In the Eyed Brown, the dark line on the underside is zigzagged, not gently curved. Also, the Eyed Brown is habitat-restricted to areas of sedges, and is never found in dry woods far from any wet area. Even where large populations occur in extensive wet areas, Eyed Browns seldom stray any distance. Compare images of Eyed Brown and Appalachian Brown dorsal and ventral surfaces.
In the Northern Pearly-Eye, the wing margins are slightly scalloped, and the second eyespot on the forewings is always much smaller (sometimes absent on the upperside). See image of Northern Pearly-Eye.
Internet References
Butterflies and Skippers of North America pinned adult images, US distribution map, adult description, larval and adult food, habitat, flight season, habits (
Butterflies of Canada pinned adult image, adult and larva description, distribution, similar species, larval food plants, habitat, abundance, flight season, habits (CBIF)
presence in Florida; list (Michael Thomas, Florida State Collection of Arthropods)
Works Cited

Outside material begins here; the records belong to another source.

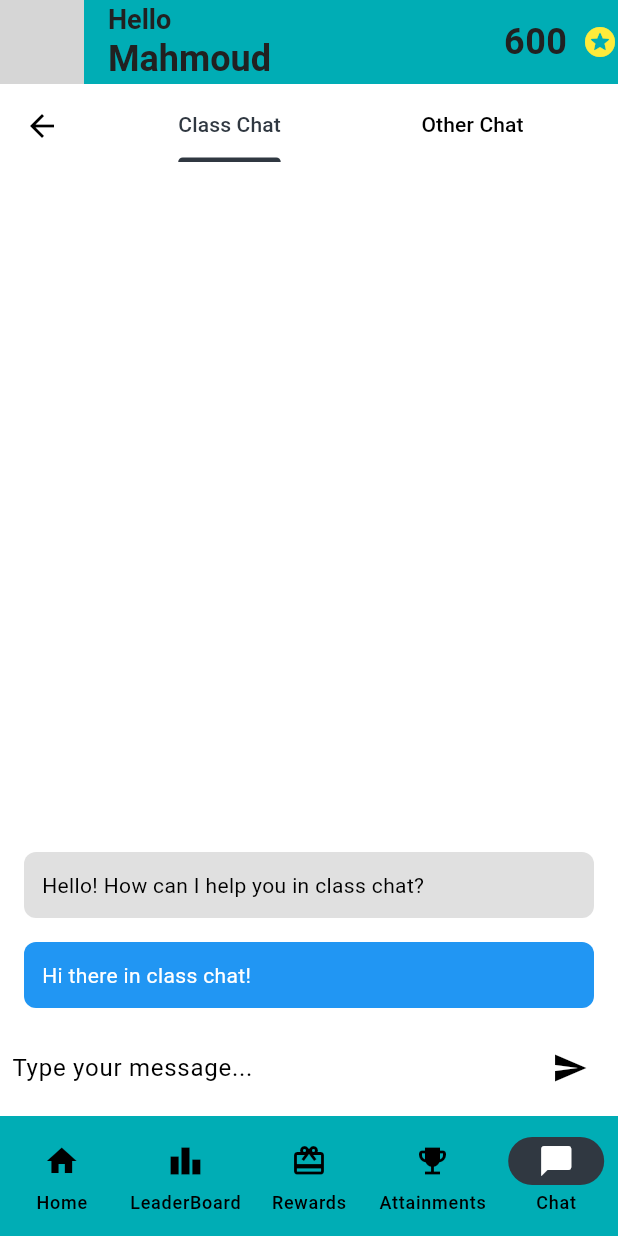
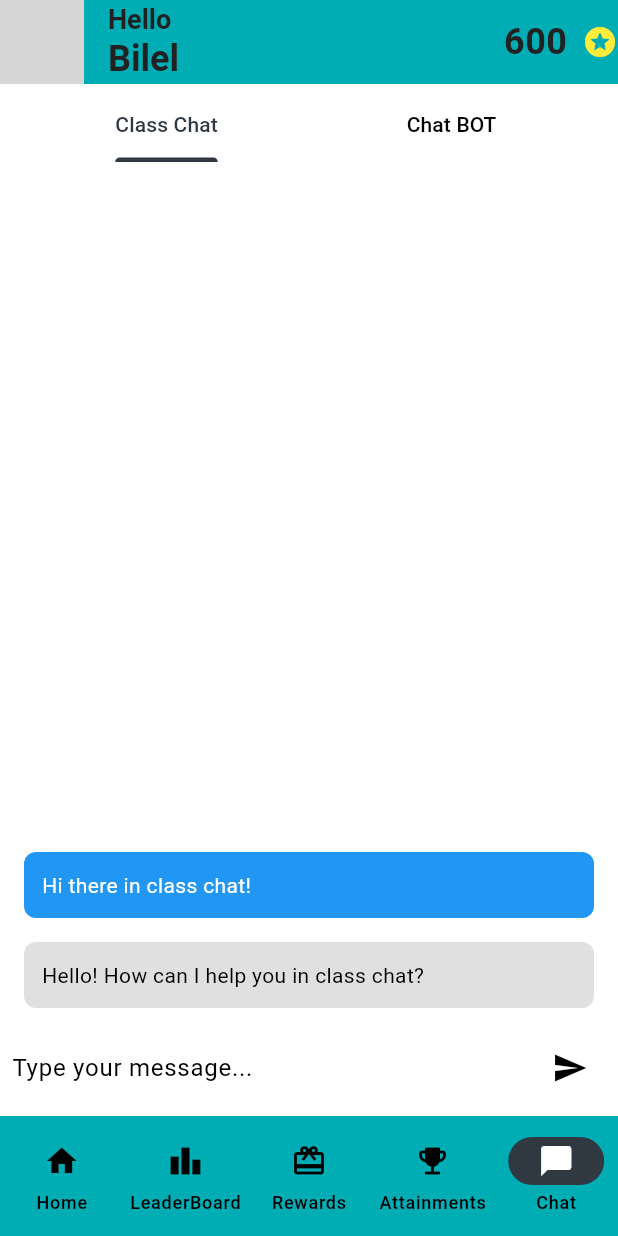
Before and after one commit to mohamedhassanamara/education_app, a Flutter app: the MainScreen screen opened directly, item 5 of the bottom bar chosen, on a phone screen of 412 x 824 dp. Run offline on Flutter 3.47's test engine with Material 3 defaults, Android fonts, the phone set to English and light mode, and no system bars; network calls fail; grey boxes are pictures that could not be loaded.

Commit message:
last changes

```diff
--- a/lib/ui/view/chat_screen.dart
+++ b/lib/ui/view/chat_screen.dart
@@ -16,8 +16,8 @@ class _ChatScreenState extends State<ChatScreen> with SingleTickerProviderStateM
   ];
 
   final List<Map<String, String>> _otherChatMessages = [
-    {'sender': 'user', 'message': 'Hi there in other chat!'},
-    {'sender': 'other', 'message': 'Hello! How can I help you in other chat?'},
+    {'sender': 'user', 'message': 'Hi there in Chat bot!'},
+    {'sender': 'other', 'message': 'Hello! How can I help you ?'},
     // Add more messages as needed
   ];
 
@@ -37,15 +37,15 @@ class _ChatScreenState extends State<ChatScreen> with SingleTickerProviderStateM
           controller: _tabController,
           tabs: const [
             Tab(text: 'Class Chat'),
-            Tab(text: 'Other Chat'),
+            Tab(text: 'Chat BOT'),
           ],
         ),
       ),
       body: TabBarView(
         controller: _tabController,
         children: [
-          _buildChat(_classChatMessages),
-          _buildChat(_otherChatMessages),
+          _buildChat(_classChatMessages.reversed.toList()),
+          _buildChat(_otherChatMessages.reversed.toList()),
         ],
       ),
     );
--- a/lib/ui/view/main_screen.dart
+++ b/lib/ui/view/main_screen.dart
@@ -44,7 +44,7 @@ class _MainScreenState extends State<MainScreen> {
               style: TextStyles.subtitle,
             ),
             Text(
-              'Mahmoud',
+              'Bilel',
               style: TextStyles.title,
             ),
           ],
--- a/lib/ui/view/quiz_result_screen.dart
+++ b/lib/ui/view/quiz_result_screen.dart
@@ -92,6 +92,11 @@ class QuizResultScreen extends StatelessWidget {
             icon: Icon(Icons.emoji_events),
             label: 'Achievements',
           ),
+          NavigationDestination(
+            icon: Icon(Icons.chat_bubble),
+            label: 'Chat',
+          ),
+
         ],
         selectedIndex: 1,
         indicatorColor: Theme.of(context).colorScheme.primary,
--- a/lib/ui/view/signup.dart
+++ b/lib/ui/view/signup.dart
@@ -89,7 +89,7 @@ class _SignUpState extends State<SignUp> {
                           height: 60,
                           onPressed: () {
                             // Navigate to the HomeScreen when the "Sign Up" button is pressed
-                            Navigator.push(
+                            Navigator.pushReplacement(
                               context,
                               MaterialPageRoute(builder: (context) => MainScreen()),
                             );
```
Also changed, not shown: pubspec.lock, 1 other file.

1.The Butterflies of North America: A Natural History and Field Guide
James A. Scott. 1992. Stanford University Press.